Manufacturing Heroes was a multipart social performative project, including the performative workshops Heroes in Vivalla (2017).
It was performed through a process of dialogic aesthetics (an artistic method formulated by American critic Grant Kester, 2005), developed in synergy with the participants.
We sought out to explore ideas of self-regulation and narrative switching through mechanisms of action research, performance, and aesthetics workshops. A part of it was exploring the mechanisms of story editing, an autonarrative process where counter-narratives are investigated, forged, and performed.
The project was a continuation of the previous work Who's your hero? (2011) based on the cultural and social trope of the Hero and ideas about how comparisons and interconnections of stories about heroes' strengths and weaknesses can create structural and individual dialogues between young people with seemingly incompatible values.
The site of the project is a relatively young town with a seemingly small population of about 7000 people. The area is characterized by high unemployment, crime, and poor school results and a significant portion of the population is under 15 (about 30%). According to the Swedish police, Vivalla is classified as a particularly vulnerable area and between 2013-2017 an estimated 30 people, men and women traveled to Syria to fight with the Islamic State terror organization.
Our approach was to work with local organizations and individuals to find young people with different backgrounds in the area.
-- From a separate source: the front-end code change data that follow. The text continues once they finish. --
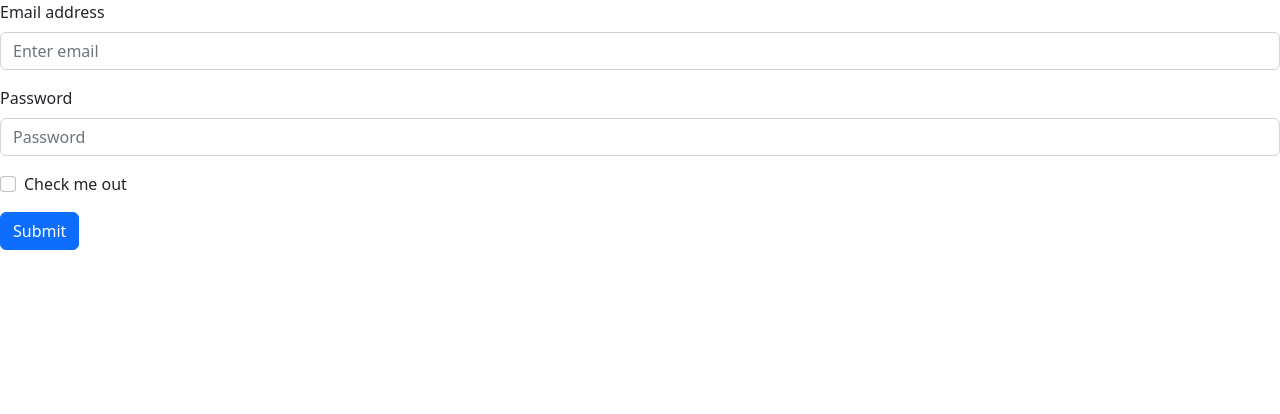
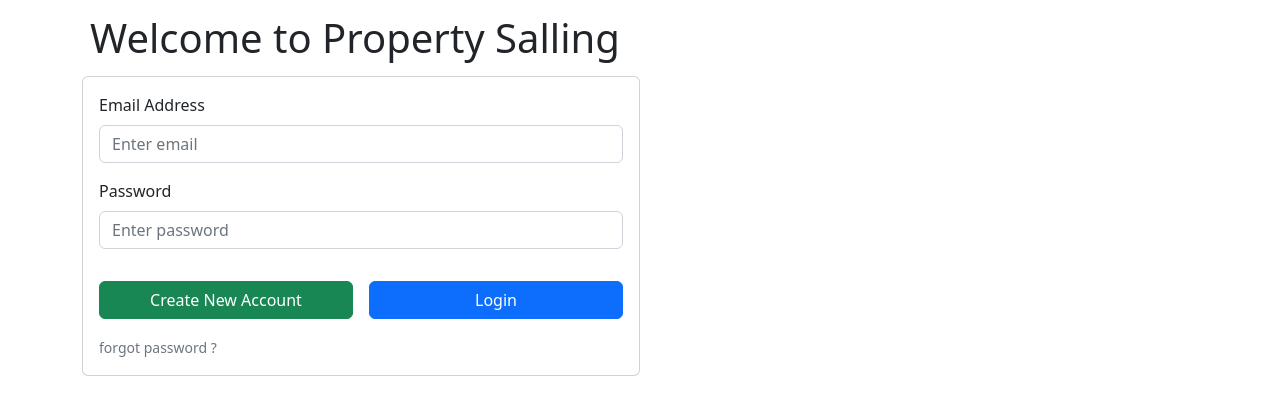
Before and after one commit to Krunal01/Property, a React (Create React App) app: page /login in a window 1280 px wide. Shown: the top 414 px of the page. Built offline with nearby package versions, Linux system fonts and the light colour scheme.

Commit message:
login page css almost done

```diff
--- a/src/pages/auth/Login.js
+++ b/src/pages/auth/Login.js
@@ -1,4 +1,5 @@
 import { useFormik } from "formik";
+import { Card, Container, FormGroup } from "react-bootstrap";
 import Button from "react-bootstrap/Button";
 import Form from "react-bootstrap/Form";
 import * as yup from "yup";
@@ -21,14 +22,21 @@ function Login() {
     validateOnChange: true,
   });
   return (
+    <Container className="w-100 h-100 d-flex-column align-item-center justify-content-center">
+      <div className="fs-1 d-flex m-2 font-weight-bolder align-items-center justify-content-first">
+        Welcome to Property Salling
+      </div>
+      <Card className="w-50 p-2 d-flex-column align-item-center justify-content-center">
         <Form onSubmit={formik.handleSubmit}>
-      <Form.Group className="mb-3" controlId="formBasicEmail">
-        <Form.Label>Email address</Form.Label>
+          <Form.Group className="p-2" controlId="formBasicEmail">
+            <Form.Label>Email Address</Form.Label>
             <Form.Control
               type="email"
               placeholder="Enter email"
               //   name="emailAddress"
-          isInvalid={formik.touched.emialAddress && formik.errors.emialAddress}
+              isInvalid={
+                formik.touched.emialAddress && formik.errors.emialAddress
+              }
               {...formik.getFieldProps("emialAddress")}
             />
             <Form.Text className="text-danger">
@@ -38,27 +46,36 @@ function Login() {
             </Form.Text>
           </Form.Group>
 
-      <Form.Group className="mb-3" controlId="formBasicPassword">
+          <Form.Group className="p-2" controlId="formBasicPassword">
             <Form.Label>Password</Form.Label>
             <Form.Control
               type="password"
-          placeholder="Password"
+              placeholder="Enter password"
               isInvalid={formik.touched.password && formik.errors.password}
               {...formik.getFieldProps("password")}
             />
-        <Form.Text className="text-danger">
+            <Form.Text className="text-danger p-0">
               {formik.touched.password && formik.errors.password ? (
                 <div className="text-danger">{formik.errors.password}</div>
               ) : null}
             </Form.Text>
           </Form.Group>
-      <Form.Group className="mb-3" controlId="formBasicCheckbox">
-        <Form.Check type="checkbox" label="Check me out" />
+
+          <Form.Group className="d-flex justify-content-between pt-3">
+            <Button variant="success" type="submit" className="m-2 w-50">
+              Create New Account
+            </Button>
+            <Button variant="primary" type="submit" className="m-2 w-50">
+              Login
+            </Button>
           </Form.Group>
-      <Button variant="primary" type="submit">
-        Submit
-      </Button>
+          <Form.Group className="p-2" controlId="formBasicCheckbox">
+            {/* <Form.Check type="checkbox" label="Check me out" /> */}
+            <Form.Text className="text-blue">forgot password ?</Form.Text>
+          </Form.Group>
         </Form>
+      </Card>
+    </Container>
   );
 }
 
```
Lines whose indentation alone changed are shown as unchanged.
Over a 10-month period, we created dozens of talks and workshops in Vivalla with the aim of listening to and shaping the dreams of the young vivallians through self-generated counter-narratives.
The project is based on two theoretical fields - the American anthropologist Scott Atrans's studies of sacred values and the psychologist Timothy Wilson's studies of story editing. Atran believes that, unlike the post-war economic-rationalist point of departure in a "rational actor", a strictly rational person, we should regard people as "devoted actors", ie individuals who lock their convictions about themselves and the outside world, to the extent that many are willing to die to defend it.
Atran believes that if young people are allowed to dream and visualize their opportunities, it contributes to a lesser sense of exclusion and powerlessness while increasing the sense of freedom of action and self-esteem. Story editing is about working in a multidimensional way to change individuals' narratives about themselves and their world. Timothy Wilson has in several studies worked on how new interpretations and forms can transform individuals' stories through writing and through different types of social and practical actions.
The recurring dialogues in 2016-2017 with the young people in Vivalla resulted in studies of how destructive or violent acts could be re-established into something socially and artistically sustainable, and the beginning of a new self. This meant a shift in the narrative of acts of violence such as physical violence, graffiti, firing,and shooting with bows and arrows. This was linked to a tradition in arts, where destruction is used as a constructive method (Lucio Fontana, Niki de Saint Phalle, Roman Signer, etc.) and resulted in Heroes in Vivalla, a performance that took place in central Vivalla where a number of destructive acts were converted to something constructive and aesthetic, as the acts were performed within the context of an artistic context.
Manufacturing Heroes was realized with the funding by Kulturbryggan and the local support of Martín Mestanza from the organization Simon Viva and Folkets Hus och Parker in Vivalla.
Performance (2017) Photo: Johannes Nenne Larsson